Etherington Art Centre. Extending over most of its 50-year history, his
gifts have truly set a world-class standard for the gallery.
He has bequeathed two of his
paintings (page 14) to his sons, Daniel and David. The remainder of his
extensive collection of artworks will eventually move from his personal
possession to the Agnes. He does not live in Kingston, thus, his generosity has
separated collector from collection: an act of both kindness and trust.
What is often lost within such
outstanding acts of philanthropy is the unspoken underlying human value. It is
easy to be in awe of the sheer magnitude of a gift - such as its monetary value,
size or rarity. Or we may be overwhelmed by the broad scope of its impact - such
as its "importance" or influence. But let this not blind us to other,
more timeless meanings under the surface of such gifts.
Alfred does not acquire paintings
unless he personally likes them, regardless of their provenance or quality. He
has spent years harvesting the world for this beautiful crop of artworks -
actually, he's been gathering it most of his life. This remained constant,
despite enduring great hardships in a POW camp or facing injustices in the forms
of theft and governmental incompetence. In recent years, Alfred seems kept in
forward motion by his deep affection for these paintings - and for beloved wife
and search-partner, Isabel.
Alfred's renowned love for
discovery and creativity - buried treasures, both - is not simply reserved for
finding lost artworks in out-of-the-way antique shops. Through the Aldrich
Chemical Company (now Sigma-Aldrich), which he founded and raised for over 35
years, he has expressed his philanthropic interest in supporting creativity
through various awards. These awards include prizes for "Creative Works in
Synthetic Organic Chemistry" and "Creative Research in Synthetic
Methods". These creativity-based awards are but a few in his broader
collection of kind acts.
Of course, no chronicle of his
philanthropy would be complete without pointing out an important good deed that
was bestowed upon him - by a Boy Scout, fittingly!

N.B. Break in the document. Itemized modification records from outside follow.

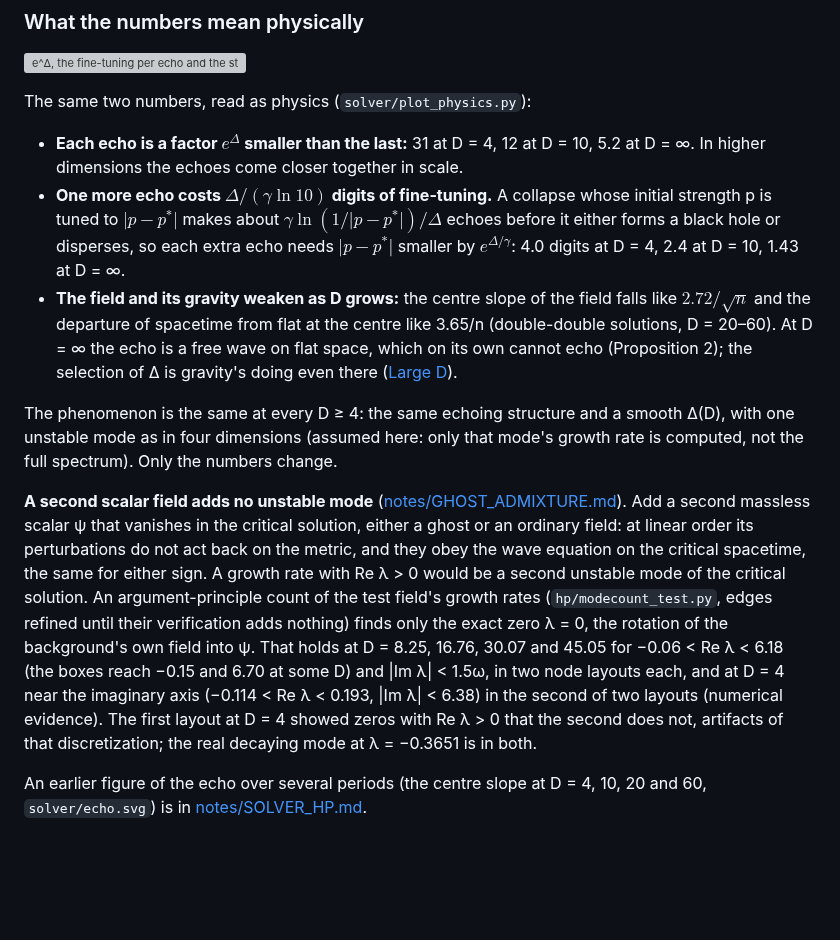
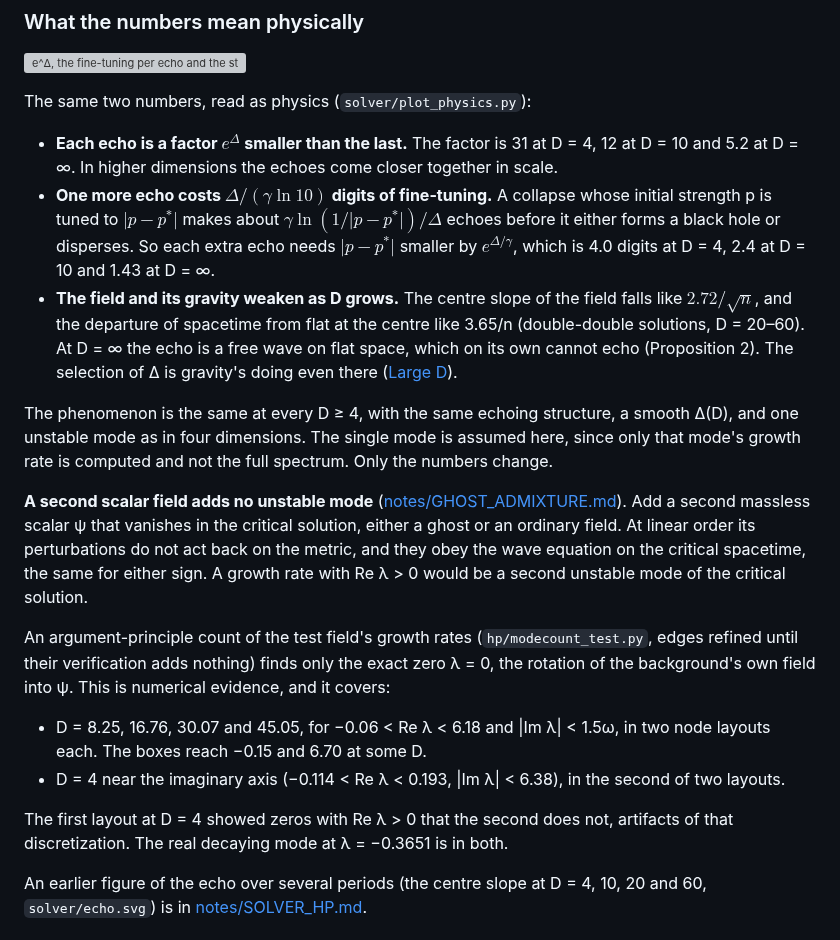
Before and after one commit to nmoinvaz/choptuik-large-d, a Markdown page: README.md, the part around the change. GitHub-like rendering; blank space fills up the shorter version; grey boxes are pictures that could not be loaded.

Commit message:
README: reword What the numbers mean physically (#227)

```diff
--- a/README.md
+++ b/README.md
@@ -531,32 +531,36 @@ The physics figure below and the candidate test use these values. The double-dou
 
 The same two numbers, read as physics (`solver/plot_physics.py`):
 
-- **Each echo is a factor $`e^{\Delta}`$ smaller than the last:** 31 at D = 4, 12 at D = 10, 5.2 at D = ∞. In higher
-  dimensions the echoes come closer together in scale.
+- **Each echo is a factor $`e^{\Delta}`$ smaller than the last.** The factor is 31 at D = 4, 12 at D = 10 and 5.2 at D =
+  ∞. In higher dimensions the echoes come closer together in scale.
 - **One more echo costs $`\Delta/(\gamma\ln 10)`$ digits of fine-tuning.** A collapse whose initial strength p is tuned
   to $`\lvert p - p^*\rvert`$ makes about $`\gamma\ln(1/\lvert p - p^*\rvert)/\Delta`$ echoes before it either forms a
-  black hole or disperses, so each extra echo needs $`\lvert p - p^*\rvert`$ smaller by $`e^{\Delta/\gamma}`$: 4.0
-  digits at D = 4, 2.4 at D = 10, 1.43 at D = ∞.
-- **The field and its gravity weaken as D grows:** the centre slope of the field falls like $`2.72/\sqrt n`$ and the
-  departure of spacetime from flat at the centre like 3.65/n (double-double solutions, D = 20–60). At D = ∞ the
-  echo is a free wave on flat space, which on its own cannot echo (Proposition 2); the selection of Δ is gravity's
-  doing even there ([Large D](#large-d-what-the-1d-expansion-can-and-cannot-see)).
-
-The phenomenon is the same at every D ≥ 4: the same echoing structure and a smooth Δ(D), with one unstable mode
-as in four dimensions (assumed here: only that mode's growth rate is computed, not the full spectrum). Only the numbers
-change.
+  black hole or disperses. So each extra echo needs $`\lvert p - p^*\rvert`$ smaller by $`e^{\Delta/\gamma}`$, which is
+  4.0 digits at D = 4, 2.4 at D = 10 and 1.43 at D = ∞.
+- **The field and its gravity weaken as D grows.** The centre slope of the field falls like $`2.72/\sqrt n`$, and the
+  departure of spacetime from flat at the centre like 3.65/n (double-double solutions, D = 20–60). At D = ∞ the echo is
+  a free wave on flat space, which on its own cannot echo (Proposition 2). The selection of Δ is gravity's doing even
+  there ([Large D](#large-d-what-the-1d-expansion-can-and-cannot-see)).
+
+The phenomenon is the same at every D ≥ 4, with the same echoing structure, a smooth Δ(D), and one unstable mode as in
+four dimensions. The single mode is assumed here, since only that mode's growth rate is computed and not the full
+spectrum. Only the numbers change.
 
 **A second scalar field adds no unstable mode** ([notes/GHOST_ADMIXTURE.md](notes/GHOST_ADMIXTURE.md)). Add a second
-massless scalar ψ that vanishes in the critical solution, either a ghost or an ordinary field: at linear order its
+massless scalar ψ that vanishes in the critical solution, either a ghost or an ordinary field. At linear order its
 perturbations do not act back on the metric, and they obey the wave equation on the critical spacetime, the same for
-either sign. A growth rate with Re λ > 0 would be a second unstable mode of the critical solution. An argument-principle
-count of the test field's growth rates (`hp/modecount_test.py`, edges refined until their verification adds nothing)
-finds only the exact zero λ = 0, the rotation of the background's own field into ψ. That holds at D = 8.25, 16.76, 30.07
-and 45.05 for −0.06 < Re λ < 6.18 (the boxes reach −0.15 and 6.70 at some D) and |Im λ| < 1.5ω, in two node layouts
-each, and at D = 4 near the imaginary
-axis (−0.114 < Re λ < 0.193, |Im λ| < 6.38) in the second of two layouts (numerical evidence). The first layout at
-D = 4 showed zeros with Re λ > 0 that the second does not, artifacts of that discretization; the real decaying mode at
-λ = −0.3651 is in both.
+either sign. A growth rate with Re λ > 0 would be a second unstable mode of the critical solution.
+
+An argument-principle count of the test field's growth rates (`hp/modecount_test.py`, edges refined until their
+verification adds nothing) finds only the exact zero λ = 0, the rotation of the background's own field into ψ. This is
+numerical evidence, and it covers:
+
+- D = 8.25, 16.76, 30.07 and 45.05, for −0.06 < Re λ < 6.18 and |Im λ| < 1.5ω, in two node layouts each. The boxes reach
+  −0.15 and 6.70 at some D.
+- D = 4 near the imaginary axis (−0.114 < Re λ < 0.193, |Im λ| < 6.38), in the second of two layouts.
+
+The first layout at D = 4 showed zeros with Re λ > 0 that the second does not, artifacts of that discretization. The
+real decaying mode at λ = −0.3651 is in both.
 
 An earlier figure of the echo over several periods (the centre slope at D = 4, 10, 20 and 60, `solver/echo.svg`) is
 in [notes/SOLVER_HP.md](notes/SOLVER_HP.md).
```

Stranger became part
of painting when "Head of a Man with Curly Hair" was stolen in
Amsterdam by a pair of cunning thieves, discarded, then found and returned by

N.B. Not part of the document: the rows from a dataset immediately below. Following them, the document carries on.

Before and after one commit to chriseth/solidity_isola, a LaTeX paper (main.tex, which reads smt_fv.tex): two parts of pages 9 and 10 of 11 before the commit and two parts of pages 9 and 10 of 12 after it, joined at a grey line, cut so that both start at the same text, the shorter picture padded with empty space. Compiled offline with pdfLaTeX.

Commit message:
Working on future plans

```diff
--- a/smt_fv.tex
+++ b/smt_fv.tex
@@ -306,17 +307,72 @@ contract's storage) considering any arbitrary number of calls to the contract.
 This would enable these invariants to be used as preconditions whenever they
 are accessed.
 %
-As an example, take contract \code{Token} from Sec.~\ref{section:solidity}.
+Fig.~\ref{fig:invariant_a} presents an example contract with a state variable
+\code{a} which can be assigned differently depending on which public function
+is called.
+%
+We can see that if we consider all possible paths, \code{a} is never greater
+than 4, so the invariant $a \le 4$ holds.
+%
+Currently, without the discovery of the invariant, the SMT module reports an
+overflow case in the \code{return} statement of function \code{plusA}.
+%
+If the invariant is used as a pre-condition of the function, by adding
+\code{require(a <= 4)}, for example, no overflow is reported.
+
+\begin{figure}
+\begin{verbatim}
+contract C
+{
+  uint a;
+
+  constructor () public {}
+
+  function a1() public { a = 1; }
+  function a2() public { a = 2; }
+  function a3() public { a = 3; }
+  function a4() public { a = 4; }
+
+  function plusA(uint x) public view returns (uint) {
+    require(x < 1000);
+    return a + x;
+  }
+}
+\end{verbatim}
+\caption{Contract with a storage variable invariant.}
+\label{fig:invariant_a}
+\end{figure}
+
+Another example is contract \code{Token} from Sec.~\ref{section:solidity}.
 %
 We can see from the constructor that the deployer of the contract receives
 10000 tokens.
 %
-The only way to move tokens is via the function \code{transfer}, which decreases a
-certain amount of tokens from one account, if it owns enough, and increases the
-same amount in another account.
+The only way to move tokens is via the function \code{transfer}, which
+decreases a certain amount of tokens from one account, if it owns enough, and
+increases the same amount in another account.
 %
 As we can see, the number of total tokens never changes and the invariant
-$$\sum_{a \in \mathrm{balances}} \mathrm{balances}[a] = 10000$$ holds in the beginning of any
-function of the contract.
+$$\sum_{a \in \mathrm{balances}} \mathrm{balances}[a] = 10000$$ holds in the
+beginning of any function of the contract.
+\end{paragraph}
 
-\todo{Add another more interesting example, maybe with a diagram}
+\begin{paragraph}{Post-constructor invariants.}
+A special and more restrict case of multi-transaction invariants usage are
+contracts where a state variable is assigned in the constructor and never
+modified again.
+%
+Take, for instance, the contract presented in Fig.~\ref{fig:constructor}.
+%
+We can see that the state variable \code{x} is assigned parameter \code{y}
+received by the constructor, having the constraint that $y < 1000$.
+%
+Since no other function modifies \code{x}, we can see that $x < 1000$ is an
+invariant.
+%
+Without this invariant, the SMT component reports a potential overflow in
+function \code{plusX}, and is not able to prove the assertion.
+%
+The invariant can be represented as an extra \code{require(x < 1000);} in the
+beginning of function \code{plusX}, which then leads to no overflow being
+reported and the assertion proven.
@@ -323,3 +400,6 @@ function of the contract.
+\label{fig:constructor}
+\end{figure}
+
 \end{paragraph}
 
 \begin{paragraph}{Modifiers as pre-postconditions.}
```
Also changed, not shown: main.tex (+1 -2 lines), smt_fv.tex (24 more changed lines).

Good Samaritan and Boy Scout leader Bert Vos. Touched deeply by this kind act,
Alfred now affectionately refers to this work as his "Bert
Panel", adding another layer to this painting's patina of
Alfred's favorite piece is the
painting "Joseph and the Baker". The beauty of the tones alone seems
fit for anybody's love. Its crystal-clear intensity depicts the story from
Genesis, and highlights the Rembrandt focus on interaction. Its skilled artist
has never been identified, keeping this painting's mystique intact and its past
- and future - unwritten.
As was pointed out earlier, Alfred
does not collect meaningless paintings, purchasing only that which moves him,
and often only after exhausting efforts. Though a painting may win his heart
quickly, each piece in the collection has within it a hidden mountain of painstaking
research, restoration and study. The love and the care behind the
collection is what makes it great, thus the greatest of gifts.
And so it is with this that we in
Kingston may find our own layer of meaning behind the Bader collection: he has
been giving us his life's work.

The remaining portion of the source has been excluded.